Quick, what’s the bigger US national security threat, terrorism or cyberwar? Trick question. The enemy is small, invisible, and occasionally even within—within our guts and bloodstreams, that is. “It’s time to have an adult conversation about the threats posed by biology,” writes James Stavridis in Foreign Policy.
The retired four-star US Navy admiral and NATO supreme allied commander argues that “biological, not cybernetic developments will determine the course of the 21st century.” He cites Ebola, the emergence of antibiotic-resistant superbugs, and the Zika virus, which has spread to the mainland United States while a deadlocked Congress fails to pass a spending bill to help combat it. (The CDC’s latest case count on Zika, which causes birth defects, is here.) Those threats, though, are just a few of the better-known bio-enemies in our sights.
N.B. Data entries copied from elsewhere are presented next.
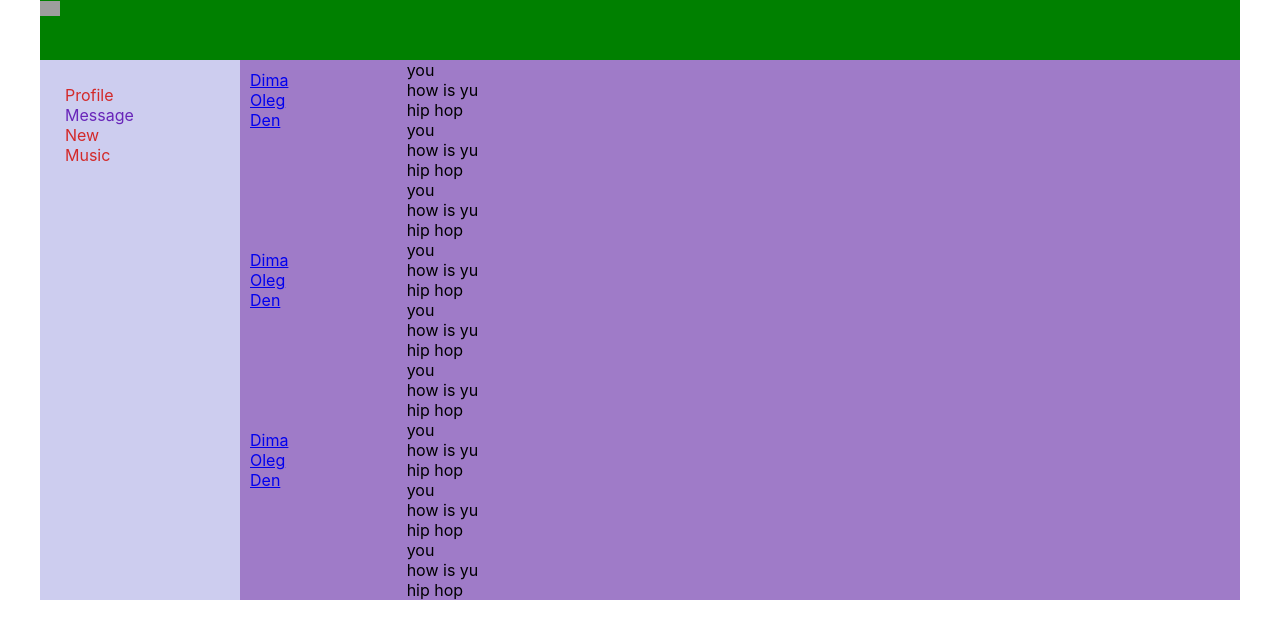
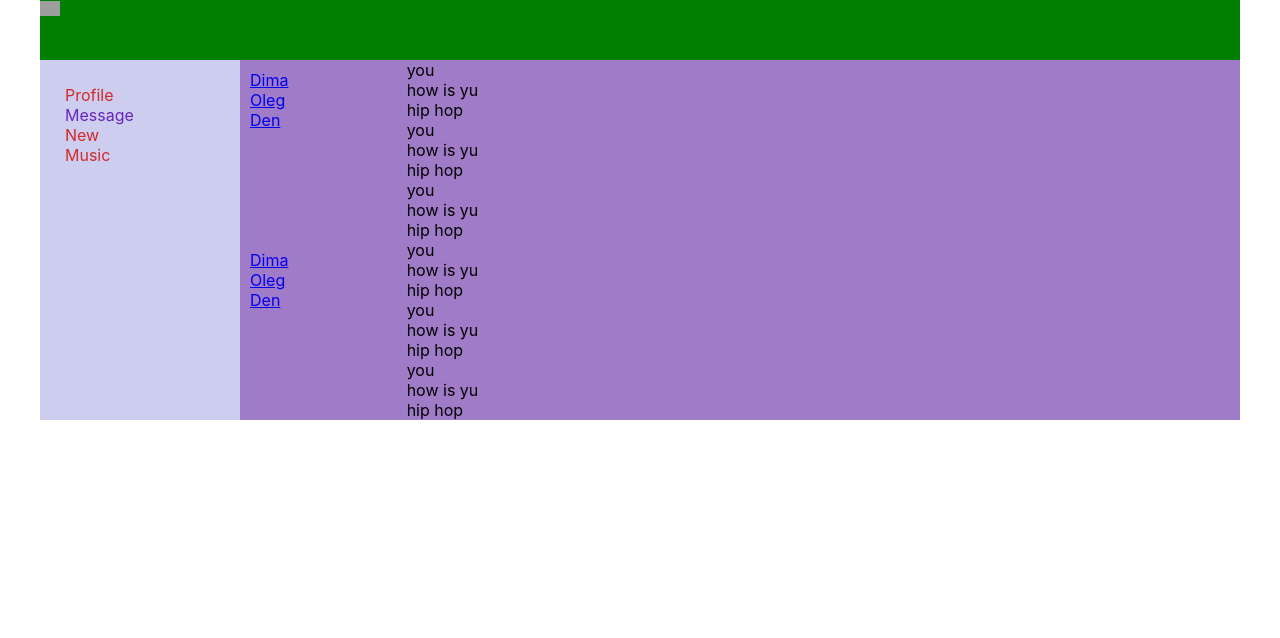
Before and after one commit to Stasik77/samurai-way-main, a React (Create React App) app: page /dialogs in a window 1280 px wide. Shown: the top 638 px of the page. Built offline with nearby package versions, Linux system fonts and the light colour scheme; grey boxes are pictures that could not be loaded.

Commit message:
modul bloc

```diff
--- a/src/App.tsx
+++ b/src/App.tsx
@@ -20,7 +20,6 @@ function App(props: any) {
                     <Route path="/profile" render={()=> <Profile postsData={props.postsData}/>}/>
                     <Route path="/dialogs" render={()=> <Dialogs dialogsData={props.dialogsData} messagesData={props.messagesData}/>}/>
                     <Route path="/dialogs" render={()=> <Dialogs dialogsData={props.dialogsData} messagesData={props.messagesData}/>}/>
-                    <Route path="/dialogs" render={()=> <Dialogs dialogsData={props.dialogsData} messagesData={props.messagesData}/>}/>
 
 
                 </div>
```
We should also expect new uses and abuses of DNA sequencing and gene editing technology like CRISPR, as well as the advent of synthetic biological weapons, which won’t have the same limits as natural biological weapons.
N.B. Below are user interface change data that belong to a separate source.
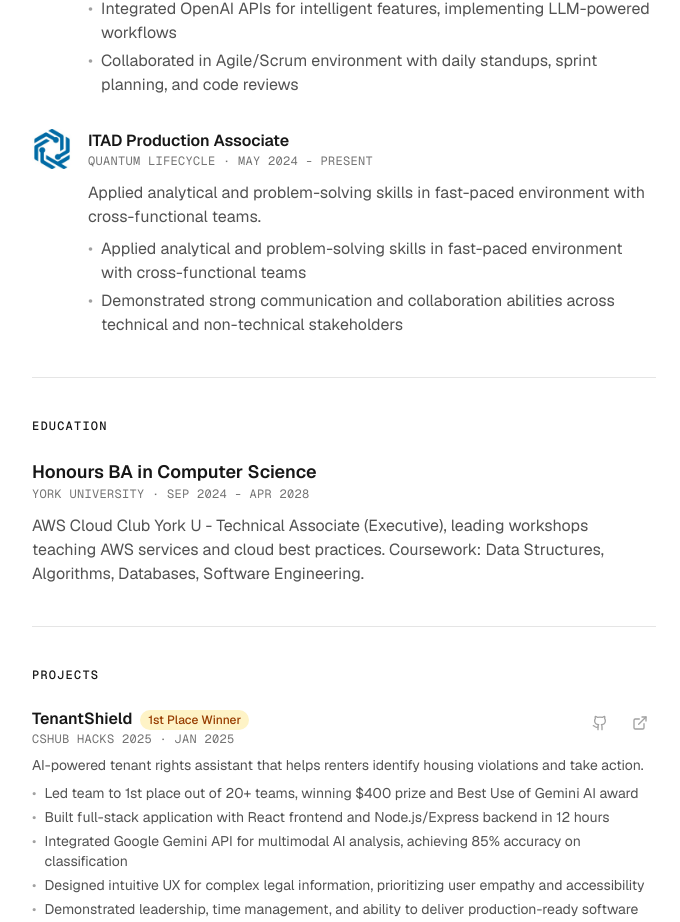
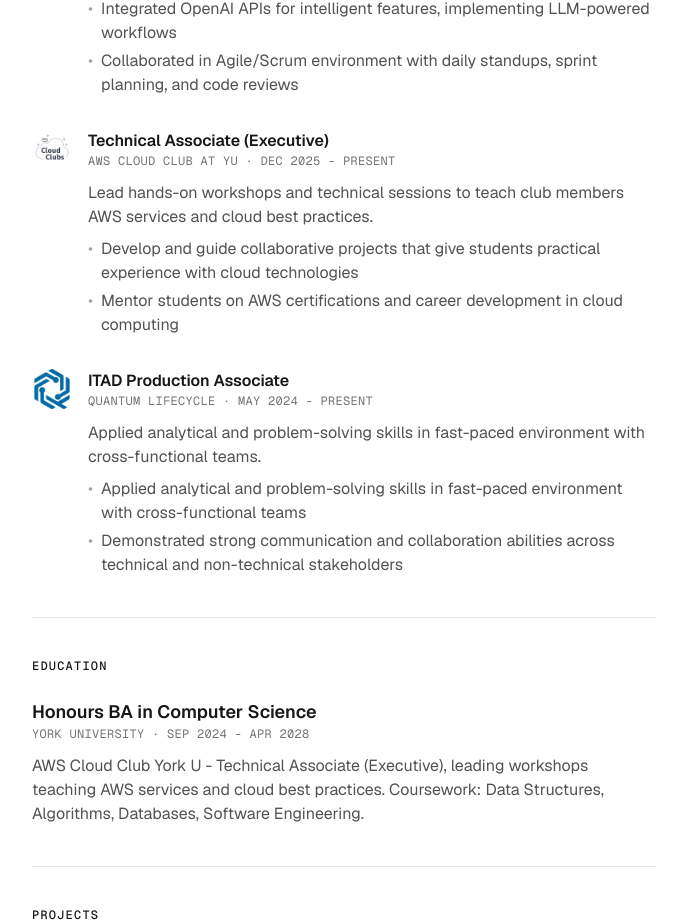
Before and after one commit to kurtjallo/myPortfolioWebsite, a Next.js app: page / in a window 1280 px wide. Shown: the part 1092-2014 px from the top of the page, without its empty margins (296-976 px from the left). Built offline with nearby package versions, Linux system fonts and the light colour scheme.

Commit message:
Add back AWS Cloud Club experience entry

```diff
--- a/src/data/content.ts
+++ b/src/data/content.ts
@@ -65,6 +65,18 @@
       "Optimized queries and implemented Redis caching, reducing API latency by 60%",
       "Integrated OpenAI APIs for intelligent features, implementing LLM-powered workflows",
       "Collaborated in Agile/Scrum environment with daily standups, sprint planning, and code reviews",
+    ],
+  },
+  {
+    title: "Technical Associate (Executive)",
+    company: "AWS Cloud Club at YU",
+    period: "Dec 2025 - Present",
+    location: "Toronto, Ontario",
+    logo: "/logos/aws-cloud-club.jpeg",
+    description: "Lead hands-on workshops and technical sessions to teach club members AWS services and cloud best practices.",
+    bullets: [
+      "Develop and guide collaborative projects that give students practical experience with cloud technologies",
+      "Mentor students on AWS certifications and career development in cloud computing",
     ],
   },
   {
```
The United States, Stavridis argues, needs to come up with a coherent biological strategy without knowing exactly what lies ahead. “Scientists are like soldiers on patrol in unmarked terrain, one that is occasionally illuminated by a flash of lightning, revealing steeper and more dangerous ground ahead,” he writes.